Thursday, December 30, 2010
No More Theme Days
I dropped my 6-year-old son off at school. Every other kid on the playground was dressed in Disney attire.
We saw two adorable little Disney princesses walk by us. Over on the jungle gym, several kids were wearing Mickey Mouse ears. Another kid had one of those silly Goofy hats on his head. There were even kids dressed like the old Mickey Mouse Club Mousketeers -- how nostalgic. How cute. My son was wearing a bloodied “Jaws” shirt.
“Oh no, Daddy, we forgot today’s Disney Day,” my son said, disappointed that he wouldn’t be able to participate.
“Sorry,” I said, “I didn’t get the note.” Though it’s very possible I missed the note since we get paper from the kid’s school in Costco-like quantities.
“Now I’m the only one without something Disney,” my son said. And he wasn’t exaggerating -- he was the only one. I felt bad. I didn’t want him to lose out because his Mommy and I didn’t know it was another theme day at school.
“You didn’t remember it was Disney Day?” my wife asked me when I called to tell her.
“I didn’t know.”
“I told you.”
“No you didn’t.”
I asked my son if he wanted to run home to change.
“No, it’s OK, Daddy.” He looked so sad.
I took him home and he got into his “Wall-E” shirt.
After I dropped him back off at school, the fury inside me grew. Every day -- well, at least almost every couple months -- there’s another theme day. And if there isn’t a theme day at school, there’s a theme day at the day care center after school.
These theme days range from Disney Day to 50s Day, Spirit Day to Crazy Tie Day. Coming soon to the day care center near me is Twins Day. My first thought: Why not Dodgers Day? We don’t live in Minnesota.

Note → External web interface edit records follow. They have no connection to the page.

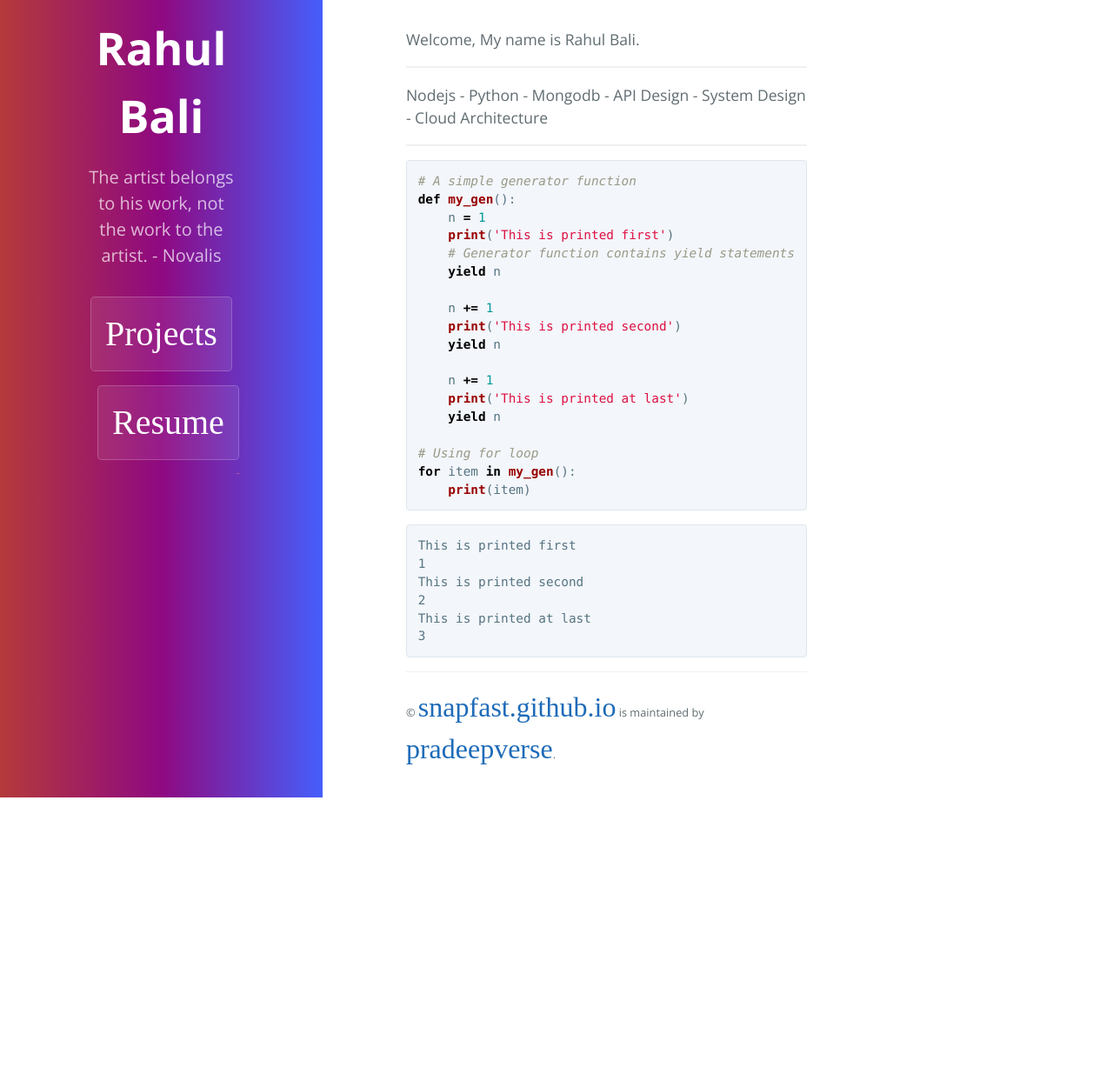
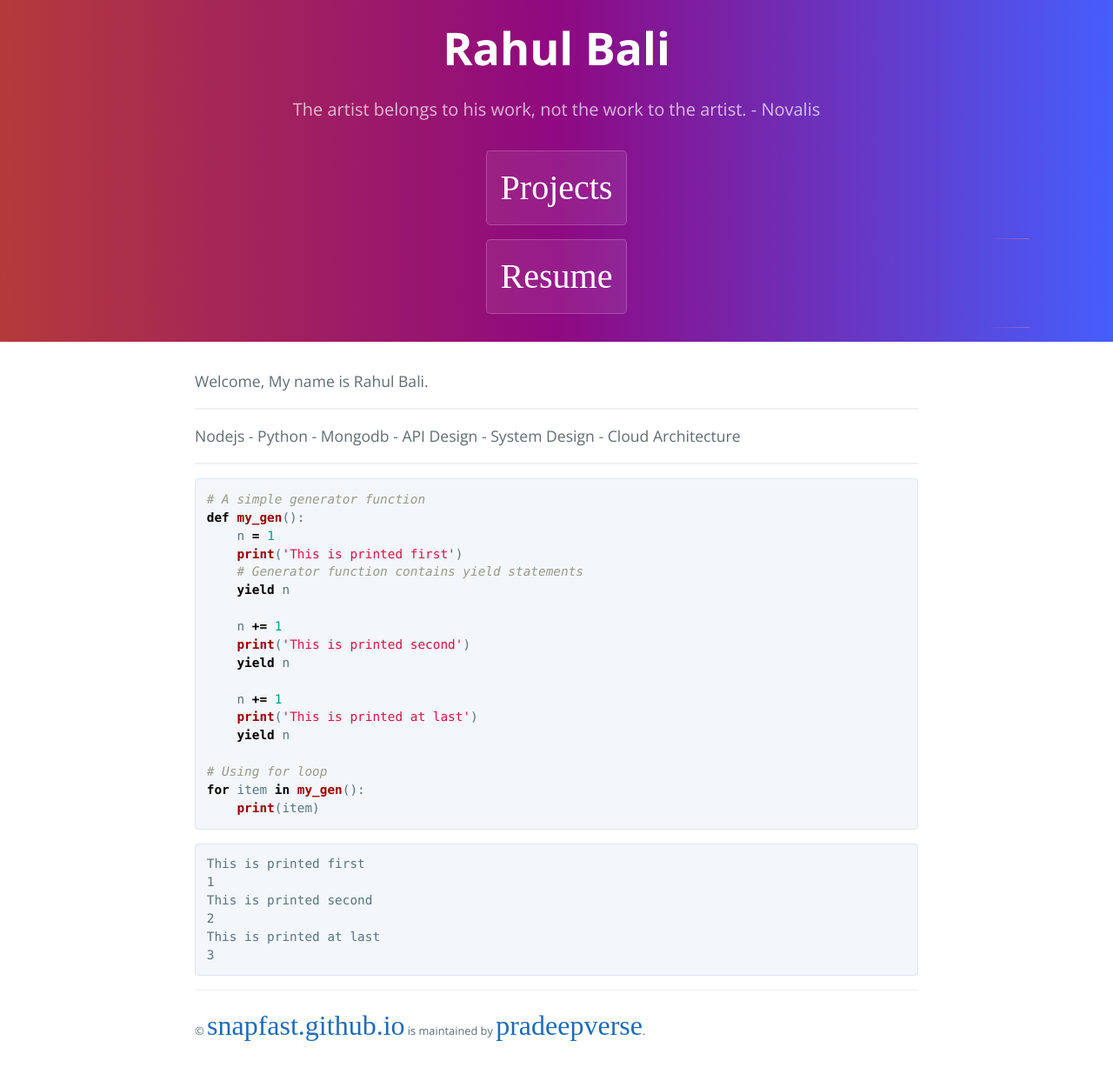
Before and after one commit to pradeepverse/snapfast.github.io, a Jekyll site: the page built from index.md, in a window 1280 px wide. Shown: the whole page at 87% size. Built offline with Jekyll 4.4.1, drawn with Linux system fonts in a browser that asks for light colours; before the commit the page ends 917 px from its top, so only the background shows below that.

Commit message:
hover v3

```diff
--- a/_layouts/default.html
+++ b/_layouts/default.html
@@ -25,8 +25,10 @@
     <header class="page-header" role="banner">
       <h1 class="project-name">{{ page.title | default: site.title | default: site.github.repository_name }}</h1>
       <h2 class="project-tagline">{{ page.description | default: site.description | default: site.github.project_tagline }}</h2>
-      <div class="link-container" style="display: inline-block">
+      <div class="link-container">
         <a class="link-two btn btn-outline-light btn-sm" href="./projects.html" role="button">Projects</a>
+      </div>
+      <div class="link-container"> <!--  </div> style="display: inline-block"> -->
         <a class="link-two btn btn-outline-light btn-sm" href="./resume.html" role="button">Resume</a>
       </div>
       {% if site.project_page %}
--- a/assets/css/hover.css
+++ b/assets/css/hover.css
@@ -1,3 +1,4 @@
+/*
 body {
   margin: 0;
   height: 100vh;
@@ -5,6 +6,7 @@ body {
   grid-template-columns: repeat(3, 1fr);
   grid-template-rows: 1fr;
 }
+*/
 
 .background-one {
   background-color: #151515;
@@ -19,6 +21,7 @@ body {
 }
 
 .link-container {
+  display: flex;
   justify-content: center;
   align-items: center;
   position: relative;
```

“No, not Minnesota Twins Day,” my wife said. Twins Day. Read the whole note.” The note said that we had to coordinate our kid’s wardrobe with another kid’s wardrobe -- as if they were twins.
“We have to find a kid in his class who just so happens to have the same clothes as his so the two of them could be twins?” I asked my wife. “How long is that gonna take?”
“No,” my wife said. “We have to go out and buy the same stuff.”
“What? How much disposable money do they think we have?”
“They’re just trying to get the kids to have spirit,” my wife said. “It’s for fun, so the kids can feel like they belong.”
“Shouldn’t they know they belong when their names are called during roll call?”
“You told me you were excited about Twins Day,” my wife said.
“No I didn’t. I didn’t even know about Twins Day.”
My wife continued to tell me why theme days were great. It all sounded really good, made sense.
I wasn’t having it.
“It’s OK, Mommy,” our son said. “I’m not sad. It’s not the most important thing in the world.” And he was serious. He really didn’t care to participate in theme days anymore.
“Are you sure?” my wife asked him. “Don’t just say that because Daddy says it.”
“I’m not just saying it,” he said. “Just because everyone else is doing it, doesn’t mean I wanna do it. But can I please get Valentine’s cards? All my friends are getting them.”
I forgot about regular holidays.
“What do you think, Daddy?” my wife asked me. “Can he?”
“Of course he can,” I said. “Valentine’s Day is a regular holiday. It’s on the calendar. I know when it’s coming. It’s not something that just sneaks up on us.”
Now my wife puts all of our son’s theme days on my calendar so I know when they’re coming. They won’t just sneak up on me.